Some have thought that unbelievers were being introduced here, since the words are so harsh and rough. But the connection of the words will not allow such an interpretation, for the prophet will affirm that as a result of their infirmities, they were made ashamed and acknowledged their faults.
But why then do they blame God? John Calvin put it just right. He said:
And indeed when they trace their sins to the wrath of God, they do not intend to free themselves from blame, or to set aside their guilt. But the prophet employs a mode of expression which is of frequent occurrence; for in the Scriptures it is frequently said that God drives men into error (2 Thess ii. 11); "gives them up to a reprobate mind," (Rom i. 28); and "hardens them." (Rom ix. 18). When believers speak in this manner, they do not intend to make God the author of error or of sin, as if they were innocent, or to free themselves from blame; but they look higher, and rather acknowledge that it is by their own fault that they are estranged from God and deprived of his Spirit, and that this is the reason why they are plunged into every kind of evil.
Those who say that God leads us into error by privation, that is, by depriving us of his Spirit, do not perceive the actual design; for God himself is said to harden and to blind, when he gives up men to be blinded by Satan, who is the minister and executioner of his wrath.
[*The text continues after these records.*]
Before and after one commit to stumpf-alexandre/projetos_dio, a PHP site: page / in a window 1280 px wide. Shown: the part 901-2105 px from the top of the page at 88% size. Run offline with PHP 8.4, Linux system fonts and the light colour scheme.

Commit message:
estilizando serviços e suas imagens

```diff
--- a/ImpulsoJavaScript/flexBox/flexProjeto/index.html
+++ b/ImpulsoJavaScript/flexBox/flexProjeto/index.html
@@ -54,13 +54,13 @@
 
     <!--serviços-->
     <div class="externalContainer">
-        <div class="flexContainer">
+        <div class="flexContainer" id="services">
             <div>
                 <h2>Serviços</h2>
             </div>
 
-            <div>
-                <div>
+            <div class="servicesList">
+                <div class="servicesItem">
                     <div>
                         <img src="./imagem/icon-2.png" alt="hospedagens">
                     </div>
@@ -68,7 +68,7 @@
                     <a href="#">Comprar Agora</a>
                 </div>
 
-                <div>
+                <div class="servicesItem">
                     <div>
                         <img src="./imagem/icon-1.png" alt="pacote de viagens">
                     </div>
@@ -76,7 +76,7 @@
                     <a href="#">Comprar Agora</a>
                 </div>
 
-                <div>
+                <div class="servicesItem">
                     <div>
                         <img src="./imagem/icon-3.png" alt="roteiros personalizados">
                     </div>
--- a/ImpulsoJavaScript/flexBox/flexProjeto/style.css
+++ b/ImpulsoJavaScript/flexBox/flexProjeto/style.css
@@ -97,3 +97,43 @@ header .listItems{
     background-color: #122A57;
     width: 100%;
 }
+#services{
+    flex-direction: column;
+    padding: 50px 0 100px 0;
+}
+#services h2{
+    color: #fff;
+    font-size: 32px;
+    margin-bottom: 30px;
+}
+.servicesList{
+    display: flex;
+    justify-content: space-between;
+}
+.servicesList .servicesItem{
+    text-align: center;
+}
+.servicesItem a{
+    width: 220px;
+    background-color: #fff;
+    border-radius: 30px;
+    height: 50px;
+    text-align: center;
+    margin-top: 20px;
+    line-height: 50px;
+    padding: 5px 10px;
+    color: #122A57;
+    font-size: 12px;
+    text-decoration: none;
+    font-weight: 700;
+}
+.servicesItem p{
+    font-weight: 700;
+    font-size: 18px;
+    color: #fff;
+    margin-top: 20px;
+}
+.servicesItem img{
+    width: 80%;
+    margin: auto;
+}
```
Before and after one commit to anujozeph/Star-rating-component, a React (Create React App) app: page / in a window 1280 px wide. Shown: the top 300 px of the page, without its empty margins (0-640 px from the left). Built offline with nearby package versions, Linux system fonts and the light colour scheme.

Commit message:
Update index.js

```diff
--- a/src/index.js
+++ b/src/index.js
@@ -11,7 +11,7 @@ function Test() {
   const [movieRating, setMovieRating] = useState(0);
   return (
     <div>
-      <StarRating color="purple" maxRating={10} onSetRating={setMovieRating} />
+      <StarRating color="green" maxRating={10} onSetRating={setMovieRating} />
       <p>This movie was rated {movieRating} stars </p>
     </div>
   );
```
Without this, we would be exposed to the rage of Satan; but, since he can do nothing without the command of God, to whose dominion he is subject, there is no impropriety in saying that God is the author of blinding and hardening, as Scripture also affirms in many passages (Rom ix. 18). And yet it cannot be said or declared that God is the author of sin, because he punishes the ingratitude of men by blinding them in this manner.
John Calvin, Calvin's Commentaries, vol. 3, Isaiah (Grand Rapids, Mich.: Associated Publishers and Authors Inc., n.d.), pp. 843-44.